## What the exercise asks
Everything in the data that follows should be given again verbatim, except the images.
━━━━━━━━━━━━━━━━━━━━━━━━━━━━━━
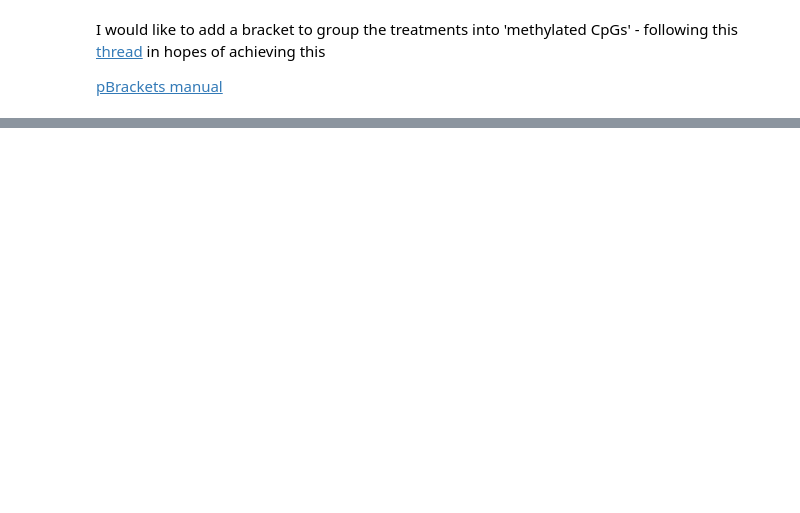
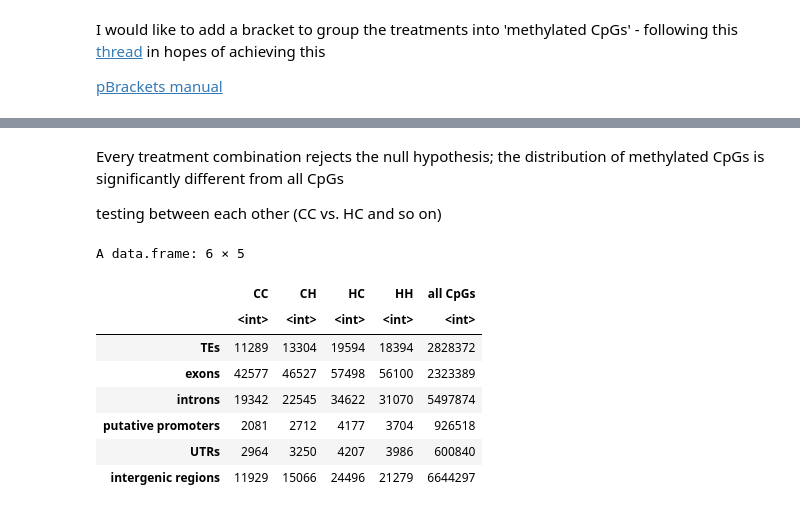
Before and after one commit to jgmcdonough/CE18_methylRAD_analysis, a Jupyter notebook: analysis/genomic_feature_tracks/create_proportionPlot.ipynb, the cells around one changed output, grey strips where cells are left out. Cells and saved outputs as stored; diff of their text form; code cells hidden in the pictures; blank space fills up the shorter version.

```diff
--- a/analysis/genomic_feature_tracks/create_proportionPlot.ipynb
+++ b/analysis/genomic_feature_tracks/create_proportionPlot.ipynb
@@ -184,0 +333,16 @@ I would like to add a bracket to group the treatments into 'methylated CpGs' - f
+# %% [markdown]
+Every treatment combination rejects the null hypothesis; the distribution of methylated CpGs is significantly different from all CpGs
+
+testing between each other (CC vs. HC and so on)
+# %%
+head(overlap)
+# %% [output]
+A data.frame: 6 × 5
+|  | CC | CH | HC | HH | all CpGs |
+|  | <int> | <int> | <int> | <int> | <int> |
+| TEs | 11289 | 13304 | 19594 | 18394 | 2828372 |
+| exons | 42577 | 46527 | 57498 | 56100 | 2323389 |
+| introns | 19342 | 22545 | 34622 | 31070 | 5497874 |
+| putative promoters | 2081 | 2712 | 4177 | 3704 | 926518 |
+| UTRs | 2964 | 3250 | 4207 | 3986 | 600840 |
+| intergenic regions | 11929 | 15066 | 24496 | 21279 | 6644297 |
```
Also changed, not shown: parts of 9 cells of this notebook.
━━━━━━━━━━━━━━━━━━━━━━━━━━━━━━
## Response
Before and after one commit to jgmcdonough/CE18_methylRAD_analysis, a Jupyter notebook: analysis/genomic_feature_tracks/create_proportionPlot.ipynb, the cells around one changed output, grey strips where cells are left out. Cells and saved outputs as stored; diff of their text form; code cells hidden in the pictures; blank space fills up the shorter version.

```diff
--- a/analysis/genomic_feature_tracks/create_proportionPlot.ipynb
+++ b/analysis/genomic_feature_tracks/create_proportionPlot.ipynb
@@ -184,0 +333,16 @@ I would like to add a bracket to group the treatments into 'methylated CpGs' - f
+# %% [markdown]
+Every treatment combination rejects the null hypothesis; the distribution of methylated CpGs is significantly different from all CpGs
+
+testing between each other (CC vs. HC and so on)
+# %%
+head(overlap)
+# %% [output]
+A data.frame: 6 × 5
+|  | CC | CH | HC | HH | all CpGs |
+|  | <int> | <int> | <int> | <int> | <int> |
+| TEs | 11289 | 13304 | 19594 | 18394 | 2828372 |
+| exons | 42577 | 46527 | 57498 | 56100 | 2323389 |
+| introns | 19342 | 22545 | 34622 | 31070 | 5497874 |
+| putative promoters | 2081 | 2712 | 4177 | 3704 | 926518 |
+| UTRs | 2964 | 3250 | 4207 | 3986 | 600840 |
+| intergenic regions | 11929 | 15066 | 24496 | 21279 | 6644297 |
```
Also changed, not shown: parts of 9 cells of this notebook.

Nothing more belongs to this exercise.